Highlights from the day include a panel on personal spiritual journeys (away from, back to, parallel to, and interweaving with Mormonism), Th.'s "Saturday's Werewolf" paper (which I thoroughly enjoyed even though I've neither read the Twilight books nor watched Saturday's Warrior), House of Falafel falafel, a series of NPR-inspired "This I Believe" segments, and the excellent documentary film The Constant Process (read here the article that appeared in February on the front page of the LA Times).

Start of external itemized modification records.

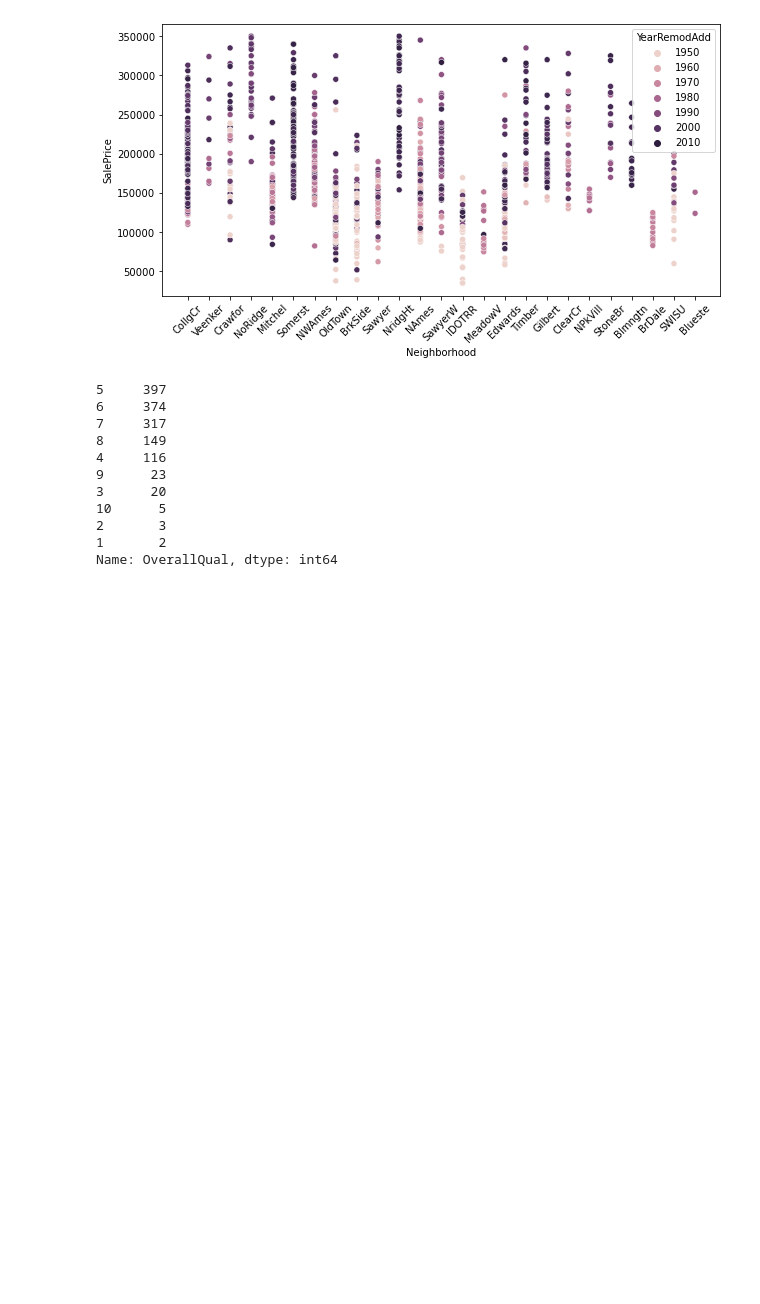
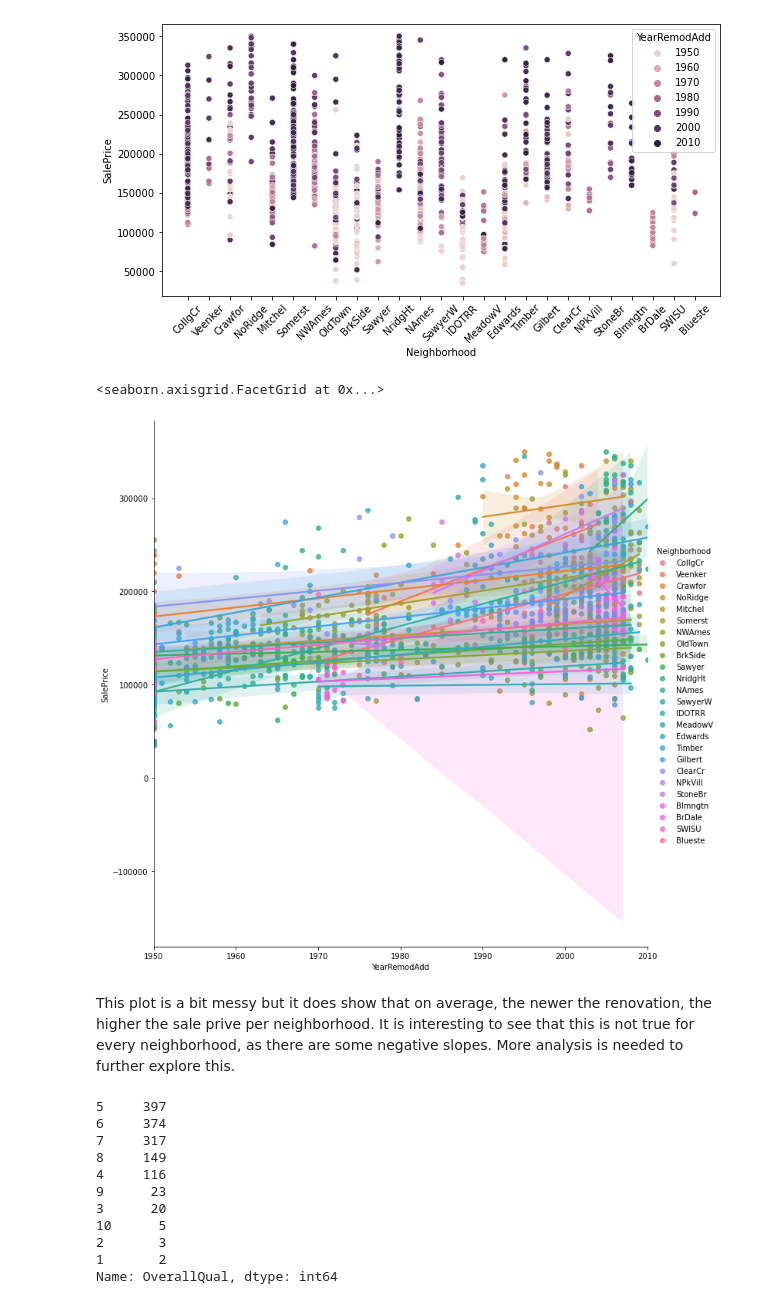
Before and after one commit to erinmcmahon26/Housing-Prices-Regression, a Jupyter notebook: Housing_Prices_EDA_TrainingData.ipynb, the cells around one changed output. Cells and saved outputs as stored; diff of their text form; code cells hidden in the pictures; blank space fills up the shorter version.

```diff
--- a/Housing_Prices_EDA_TrainingData.ipynb
+++ b/Housing_Prices_EDA_TrainingData.ipynb
@@ -365,6 +399,13 @@ ax.tick_params(axis='x', rotation = 45)
 # %% [output]
 <Figure size 720x360 with 0 Axes>
 [figure]
+# %%
+sns.lmplot(x='YearRemodAdd', y='SalePrice', hue='Neighborhood', data=df_lessthen350k, height = 10)
+# %% [output]
+<seaborn.axisgrid.FacetGrid at 0x...>
+[figure, added]
+# %% [markdown]
+This plot is a bit messy but it does show that on average, the newer the renovation, the higher the sale prive per neighborhood. It is interesting to see that this is not true for every neighborhood, as there are some negative slopes. More analysis is needed to further explore this.
 # %%
 df_lessthen350k['OverallQual'].value_counts()
 # %% [output]
```
Also changed, not shown: parts of 30 cells of this notebook.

In Saturday morning's discussion of neuroplasticity and quantum dynamics (with the intention being to explain how people can change their behavior), the presenters cited the observer effect as it relates to the Heisenberg uncertainty principle. Don't ask me to explain it (at least not at 4 a.m.), but their point was that the observer's desire can determine the outcome of the experiment—he will find what he wants to observe. I think it's not really as simple and mystifying as they made it sound, and in that sense I don't really buy it (i.e., it may have more to do with measurement technique than anything else, and I'm not a quantum physicist so I don't really get it). But still, it raises the question: is it possible to remove that desire for a particular outcome, becoming a truly objective observer? When I go to church with a bad attitude (though not so bad that it kept me at home altogether), does that become self-fulfilling prophecy, my experience confirming my doubts and sending me off after sacrament meeting because I "wasn't really feeling it" (from the moment I arrived, or even before)? Can I ever be entirely stripped of self-interest in my interactions with the world and the people around me? 

Yesterday I rode my bike to church and sat alone in the corner. Some days I might be more willing to break out of my shell and participate more actively, but yesterday was one of those when I wanted only to watch and listen, to observe unobserved. Also, to render a sketch inspired by a scene from the previous night/morning's dreams.

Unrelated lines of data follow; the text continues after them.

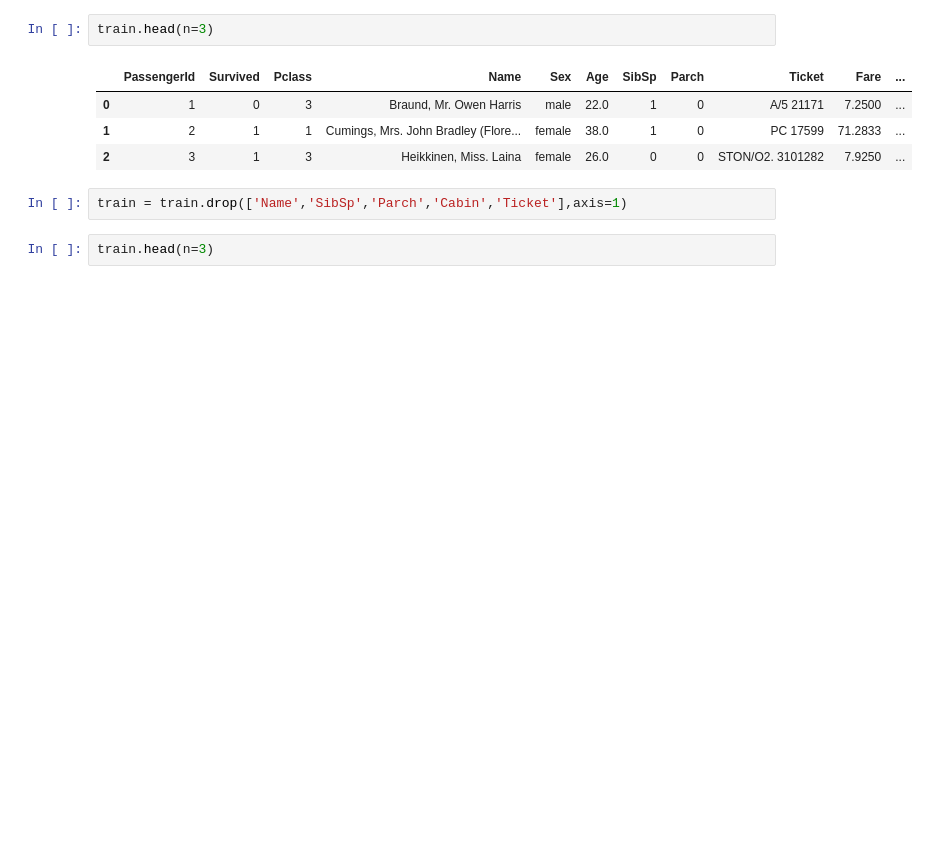
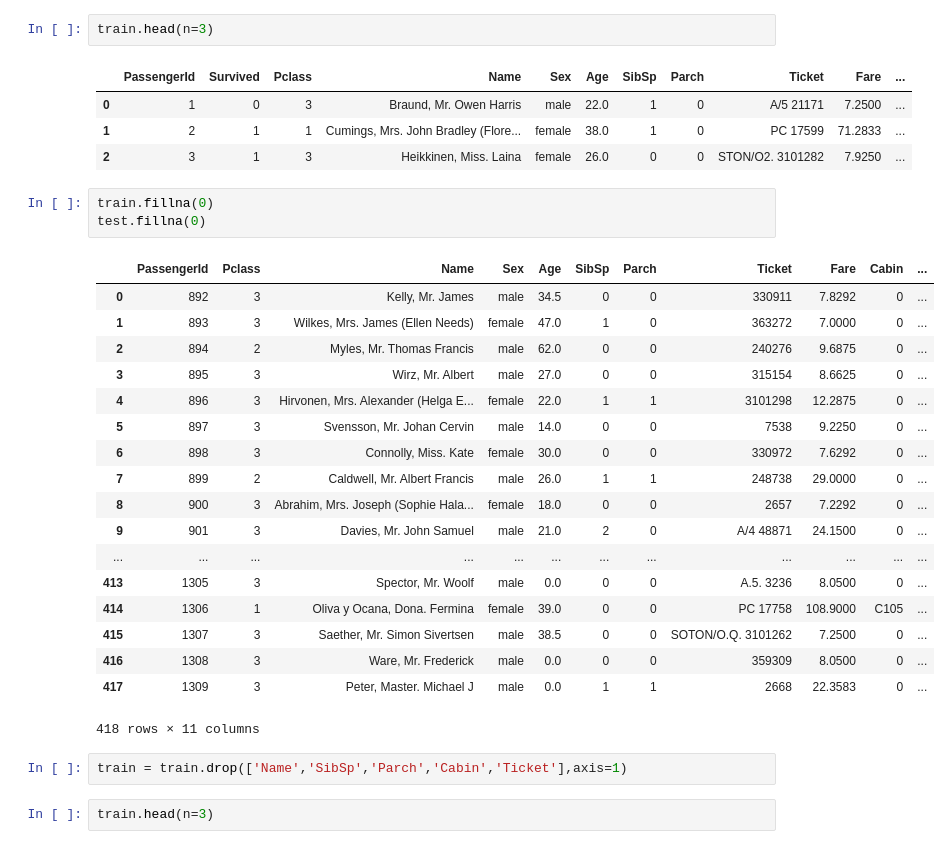
Before and after one commit to Shilpibhargava/Machine-Learning, a Jupyter notebook: Titanic - Machine Learning from Disaster-Predicting Survival.ipynb, the cells around one changed output. Drawn from its saved outputs; the diff is of its cells as text; blank space fills up the shorter version.

```diff
--- a/Titanic - Machine Learning from Disaster-Predicting Survival.ipynb
+++ b/Titanic - Machine Learning from Disaster-Predicting Survival.ipynb
@@ -19,6 +19,28 @@ train.head(n=3)
 | 0 | 1 | 0 | 3 | Braund, Mr. Owen Harris | male | 22.0 | 1 | 0 | A/5 21171 | 7.2500 | ... |
 | 1 | 2 | 1 | 1 | Cumings, Mrs. John Bradley (Flore... | female | 38.0 | 1 | 0 | PC 17599 | 71.2833 | ... |
 | 2 | 3 | 1 | 3 | Heikkinen, Miss. Laina | female | 26.0 | 0 | 0 | STON/O2. 3101282 | 7.9250 | ... |
+# %%
+train.fillna(0)
+test.fillna(0)
+# %% [output]
+|  | PassengerId | Pclass | Name | Sex | Age | SibSp | Parch | Ticket | Fare | Cabin | ... |
+| 0 | 892 | 3 | Kelly, Mr. James | male | 34.5 | 0 | 0 | 330911 | 7.8292 | 0 | ... |
+| 1 | 893 | 3 | Wilkes, Mrs. James (Ellen Needs) | female | 47.0 | 1 | 0 | 363272 | 7.0000 | 0 | ... |
+| 2 | 894 | 2 | Myles, Mr. Thomas Francis | male | 62.0 | 0 | 0 | 240276 | 9.6875 | 0 | ... |
+| 3 | 895 | 3 | Wirz, Mr. Albert | male | 27.0 | 0 | 0 | 315154 | 8.6625 | 0 | ... |
+| 4 | 896 | 3 | Hirvonen, Mrs. Alexander (Helga E... | female | 22.0 | 1 | 1 | 3101298 | 12.2875 | 0 | ... |
+| 5 | 897 | 3 | Svensson, Mr. Johan Cervin | male | 14.0 | 0 | 0 | 7538 | 9.2250 | 0 | ... |
+| 6 | 898 | 3 | Connolly, Miss. Kate | female | 30.0 | 0 | 0 | 330972 | 7.6292 | 0 | ... |
+| 7 | 899 | 2 | Caldwell, Mr. Albert Francis | male | 26.0 | 1 | 1 | 248738 | 29.0000 | 0 | ... |
+| 8 | 900 | 3 | Abrahim, Mrs. Joseph (Sophie Hala... | female | 18.0 | 0 | 0 | 2657 | 7.2292 | 0 | ... |
+| 9 | 901 | 3 | Davies, Mr. John Samuel | male | 21.0 | 2 | 0 | A/4 48871 | 24.1500 | 0 | ... |
+| ... | ... | ... | ... | ... | ... | ... | ... | ... | ... | ... | ... |
+| 413 | 1305 | 3 | Spector, Mr. Woolf | male | 0.0 | 0 | 0 | A.5. 3236 | 8.0500 | 0 | ... |
+| 414 | 1306 | 1 | Oliva y Ocana, Dona. Fermina | female | 39.0 | 0 | 0 | PC 17758 | 108.9000 | C105 | ... |
+| 415 | 1307 | 3 | Saether, Mr. Simon Sivertsen | male | 38.5 | 0 | 0 | SOTON/O.Q. 3101262 | 7.2500 | 0 | ... |
+| 416 | 1308 | 3 | Ware, Mr. Frederick | male | 0.0 | 0 | 0 | 359309 | 8.0500 | 0 | ... |
+| 417 | 1309 | 3 | Peter, Master. Michael J | male | 0.0 | 1 | 1 | 2668 | 22.3583 | 0 | ... |
+418 rows × 11 columns
 # %%
 train = train.drop(['Name','SibSp','Parch','Cabin','Ticket'],axis=1)
 # %%
```
Also changed, not shown: parts of 8 cells of this notebook.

On my way home, my skirt got caught in the spokes of my back wheel. My white skirt. Lessons learned: (1) flowy fabrics and spinning wheels should be mingled with great care, (2) stain remover is my friend, (3) bike shorts may be a smart addition to my wardrobe, and (4) had I actually crashed, I'd be grateful to find several friendly Palo Altans out for a two-wheeled spin on a sunny-Sunday afternoon who, far from being cold objective observers, would, I believe, be happy to help me up, ask me if I were okay, call a medic, and/or laugh with me at my humiliating stupidity, as appropriate. 

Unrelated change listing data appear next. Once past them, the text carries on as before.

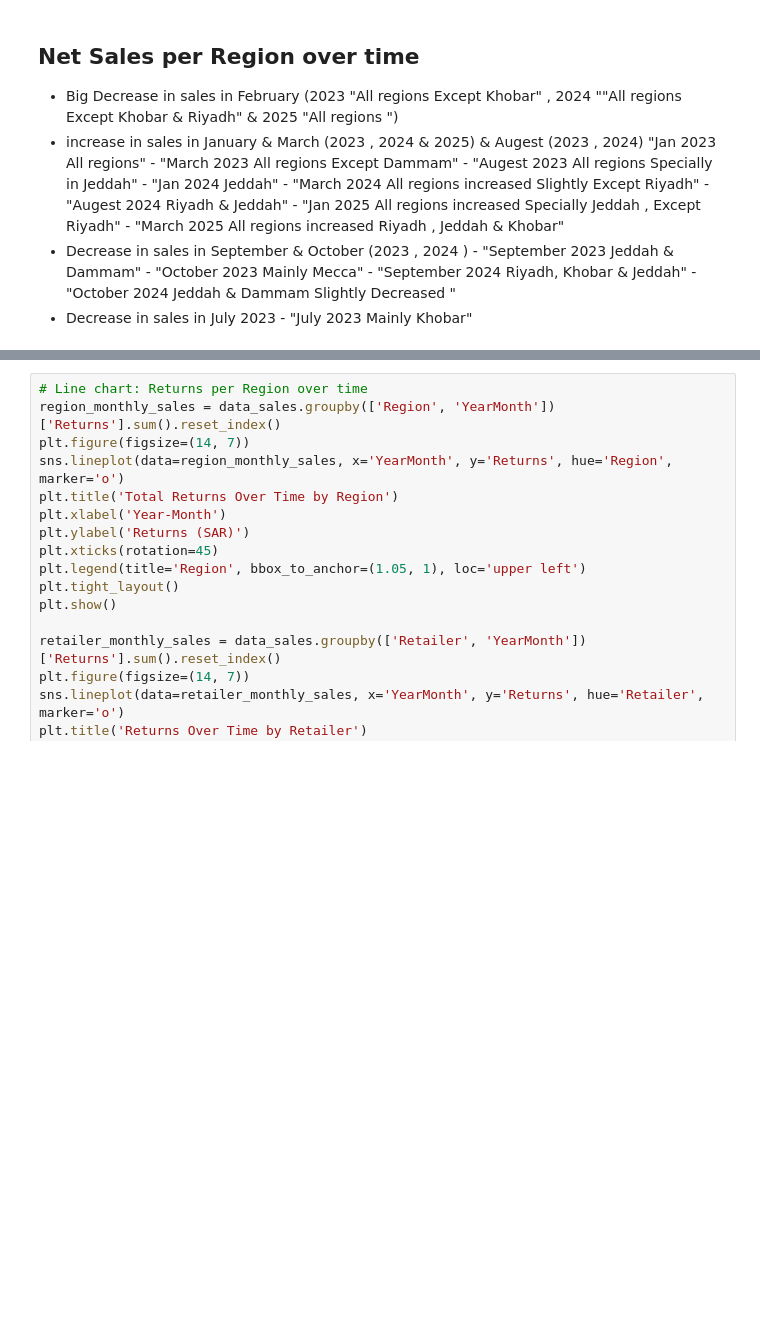
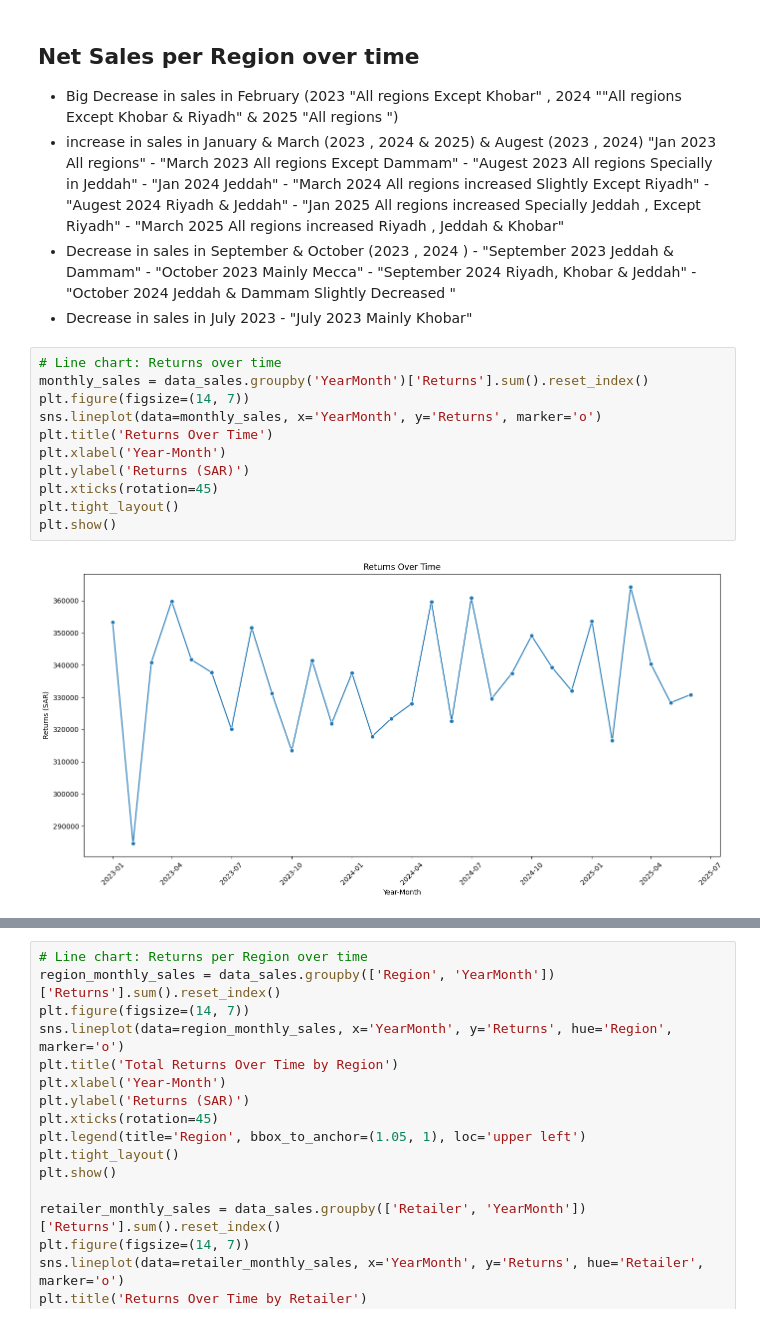
Before and after one commit to amr-salah92/Kenvue-Trade-Promo-Effectiveness-Report, a Jupyter notebook: Kenvue.ipynb, the cells around one changed output, grey strips where cells are left out. Saved outputs shown, nothing was run; the diff lists cells and outputs as text; blank space fills up the shorter version.

```diff
--- a/Kenvue.ipynb
+++ b/Kenvue.ipynb
@@ -523,3 +523,16 @@ plt.show()
 - increase in sales in January & March (2023 , 2024 & 2025)  & Augest (2023 , 2024)  "Jan 2023 All regions" - "March 2023 All regions Except Dammam" - "Augest 2023 All regions Specially in Jeddah" - "Jan 2024 Jeddah" - "March 2024 All regions increased Slightly Except Riyadh" - "Augest 2024 Riyadh & Jeddah" - "Jan 2025 All regions increased Specially Jeddah , Except Riyadh" - "March 2025 All regions increased  Riyadh , Jeddah & Khobar"
 - Decrease in sales in September & October (2023 , 2024 )  - "September 2023 Jeddah & Dammam" - "October 2023 Mainly Mecca" - "September 2024 Riyadh, Khobar & Jeddah" - "October 2024 Jeddah & Dammam Slightly Decreased "
 - Decrease in sales in July 2023   - "July 2023 Mainly Khobar"
+# %%
+# Line chart: Returns over time
+monthly_sales = data_sales.groupby('YearMonth')['Returns'].sum().reset_index()
+plt.figure(figsize=(14, 7))
+sns.lineplot(data=monthly_sales, x='YearMonth', y='Returns', marker='o')
+plt.title('Returns Over Time')
+plt.xlabel('Year-Month')
+plt.ylabel('Returns (SAR)')
+plt.xticks(rotation=45)
+plt.tight_layout()
+plt.show()
+# %% [output]
+[figure, added]
```
Also changed, not shown: parts of 39 cells of this notebook.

FoxyJ said...

I'd never heard of the Cupertino effect. Thought maybe it would have something to do with the complete absence of fast food restaurants :)

I do think that you are correct in assuming that it is nearly impossible to be a disinterested observer. How exactly that works and what effects it has on our lives are somewhat debatable.

I'm glad you had a good time--thanks again for letting me come crash at your house.

Th. said...


I had a similar experience at Sunstone, having, like you, no previous experience. I consider myself quite orthodox (though not conservative) but I didn't feel particularly put upon. Although my brain was functioning at a slower speed Saturday so I was never able to work out my comments before time was up, so who knows?

I was just trying to talk about the observer effect and the anthropic principle last week with my AP kids. They rejected it. So's you know.

Em said...

I REALLY love your summary/observations on Sunstone. I've always wanted to go...I think you painted a nice picture. And It sounds like you and FoxyJ had a great time. Which is a good thing for both of you! :-)

Petra said...

Oh, man, now I'm even MORE sad that I was out of town that weekend.